“We are at a high rate of fatality overdoses associated with that. That can be hard to interpret, that can also be because we’re very rural, so individuals don’t have fast access to emergency services or getting to a hospital, so it’s very complicated when we look at something like a fatality rate as opposed to a usage rate. In terms of our usage levels, we’re not at the highest levels.”

So how do we combat it? Otto told lawmakers one of the best resources to battle substance abuse is talking about it in the workplace.

“Sometimes we have misperceptions that the work of prevention is only with youth, and a big message we need to get out is no, we want to do prevention across the age span, and there’s a lot we can do with adults. Adults aren’t in school, but they are in workplaces, so workplaces become a great opportunity to do some things.”

Otto says there’s not a silver bullet to solve substance abuse problems, but there are strategies to bring about prevention, and he says lawmakers can have a big hand in that.

“Continuing to invest in treatment across the state, or prevention across the state, which is growing and becoming more and more effective every day. I think looking at some of those big picture policy issues, in particular around the tobacco tax and an alcohol tax. We know that at the state level, these are things that can have a tremendous impact by increasing the cost of those substances, we will decrease use.”

Delegate Paul Espinosa, a Republican from Jefferson County and the chairman of the committee on Workforce Investment for Economic Development says he’s eager to continue the conversation this session, particularly about rehabilitation for employees.

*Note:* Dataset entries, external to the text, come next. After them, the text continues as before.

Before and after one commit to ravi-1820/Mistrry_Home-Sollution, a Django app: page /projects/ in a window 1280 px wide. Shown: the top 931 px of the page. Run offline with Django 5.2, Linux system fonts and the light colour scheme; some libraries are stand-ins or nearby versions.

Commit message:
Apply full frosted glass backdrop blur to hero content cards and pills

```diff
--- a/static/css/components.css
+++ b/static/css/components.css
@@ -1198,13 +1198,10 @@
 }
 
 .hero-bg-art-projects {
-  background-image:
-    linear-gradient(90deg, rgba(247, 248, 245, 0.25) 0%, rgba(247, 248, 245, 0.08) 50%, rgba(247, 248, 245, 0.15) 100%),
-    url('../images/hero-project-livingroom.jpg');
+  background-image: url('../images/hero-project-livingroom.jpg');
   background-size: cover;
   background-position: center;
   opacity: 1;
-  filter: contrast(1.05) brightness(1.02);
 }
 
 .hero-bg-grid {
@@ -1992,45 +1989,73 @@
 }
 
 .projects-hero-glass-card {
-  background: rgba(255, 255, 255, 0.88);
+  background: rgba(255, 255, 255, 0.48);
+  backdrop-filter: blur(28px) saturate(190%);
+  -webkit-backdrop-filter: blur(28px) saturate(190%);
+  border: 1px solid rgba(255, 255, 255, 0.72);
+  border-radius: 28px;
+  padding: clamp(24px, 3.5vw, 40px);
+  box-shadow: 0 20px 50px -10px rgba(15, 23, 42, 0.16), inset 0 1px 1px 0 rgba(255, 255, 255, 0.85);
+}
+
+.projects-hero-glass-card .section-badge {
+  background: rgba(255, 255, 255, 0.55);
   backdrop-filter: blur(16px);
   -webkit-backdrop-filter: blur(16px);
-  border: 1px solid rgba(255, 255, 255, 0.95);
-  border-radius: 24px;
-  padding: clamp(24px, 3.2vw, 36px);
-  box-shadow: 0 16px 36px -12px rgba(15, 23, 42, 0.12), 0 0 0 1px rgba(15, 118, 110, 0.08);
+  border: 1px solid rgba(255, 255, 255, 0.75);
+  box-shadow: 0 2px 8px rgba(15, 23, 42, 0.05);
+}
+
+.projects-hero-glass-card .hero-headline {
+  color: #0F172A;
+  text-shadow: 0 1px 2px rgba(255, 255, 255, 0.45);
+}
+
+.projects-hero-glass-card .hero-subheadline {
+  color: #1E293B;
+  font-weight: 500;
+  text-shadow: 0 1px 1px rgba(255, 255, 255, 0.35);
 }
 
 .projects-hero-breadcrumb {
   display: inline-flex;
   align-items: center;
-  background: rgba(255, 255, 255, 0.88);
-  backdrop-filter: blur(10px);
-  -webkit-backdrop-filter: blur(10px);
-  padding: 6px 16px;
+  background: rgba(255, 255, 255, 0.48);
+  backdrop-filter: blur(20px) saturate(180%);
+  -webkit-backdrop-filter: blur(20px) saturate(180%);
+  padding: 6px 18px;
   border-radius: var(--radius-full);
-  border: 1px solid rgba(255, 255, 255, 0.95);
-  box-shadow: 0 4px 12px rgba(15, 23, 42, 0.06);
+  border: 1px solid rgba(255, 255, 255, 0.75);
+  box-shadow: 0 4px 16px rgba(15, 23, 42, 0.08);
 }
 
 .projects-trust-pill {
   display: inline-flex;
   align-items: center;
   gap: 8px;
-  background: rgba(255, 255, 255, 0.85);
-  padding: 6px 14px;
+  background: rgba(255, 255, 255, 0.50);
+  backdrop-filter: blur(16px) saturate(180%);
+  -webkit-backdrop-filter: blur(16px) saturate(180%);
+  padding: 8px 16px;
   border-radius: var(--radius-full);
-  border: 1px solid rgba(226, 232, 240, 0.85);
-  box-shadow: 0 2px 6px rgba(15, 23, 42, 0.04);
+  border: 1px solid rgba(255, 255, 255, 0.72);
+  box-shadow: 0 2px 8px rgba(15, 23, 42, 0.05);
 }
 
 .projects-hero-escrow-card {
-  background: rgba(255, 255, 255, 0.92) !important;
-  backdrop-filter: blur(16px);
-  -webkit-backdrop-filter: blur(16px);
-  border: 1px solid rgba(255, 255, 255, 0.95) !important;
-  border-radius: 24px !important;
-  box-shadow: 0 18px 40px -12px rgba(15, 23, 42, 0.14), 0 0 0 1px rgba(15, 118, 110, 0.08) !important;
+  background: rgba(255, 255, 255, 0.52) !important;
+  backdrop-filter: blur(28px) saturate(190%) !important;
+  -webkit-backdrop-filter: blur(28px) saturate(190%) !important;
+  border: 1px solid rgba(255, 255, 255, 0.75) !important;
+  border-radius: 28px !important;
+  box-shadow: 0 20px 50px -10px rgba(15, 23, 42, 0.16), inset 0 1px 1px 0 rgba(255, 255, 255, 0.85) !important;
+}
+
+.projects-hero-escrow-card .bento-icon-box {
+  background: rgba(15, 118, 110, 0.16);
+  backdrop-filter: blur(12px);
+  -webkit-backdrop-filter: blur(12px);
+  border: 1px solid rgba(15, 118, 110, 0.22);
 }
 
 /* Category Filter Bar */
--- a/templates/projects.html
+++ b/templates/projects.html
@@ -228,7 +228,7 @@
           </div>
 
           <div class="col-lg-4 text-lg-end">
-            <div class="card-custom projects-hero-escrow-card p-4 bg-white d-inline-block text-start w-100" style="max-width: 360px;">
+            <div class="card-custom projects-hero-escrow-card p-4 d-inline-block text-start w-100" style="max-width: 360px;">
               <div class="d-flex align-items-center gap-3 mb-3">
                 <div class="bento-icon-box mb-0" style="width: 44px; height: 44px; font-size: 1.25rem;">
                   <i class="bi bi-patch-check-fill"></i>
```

“I think some of our members raised a very important issue from an employer perspective is how do you work through some of those issues related to individuals who have been convicted of a crime, particularly if there was a felony conviction,” Espinosa explained, “I know many businesses that would very much like to give those folks a second chance; you know particularly if they’ve demonstrated if they’ve gone through an appropriate program to address those issues they have with substance abuse, however there are liability issues I know many businesses are concerned about. So those are certainly things that I anticipate this committee will continue to look at and the legislature as a whole I think will need to examine.”

So far, Senate Minority Leader Jeff Kessler has committed to introducing a tobacco tax increase to help fund substance abuse treatment across the state. Members of the majority have not yet released any specific ideas for the upcoming session on how to take on the issue.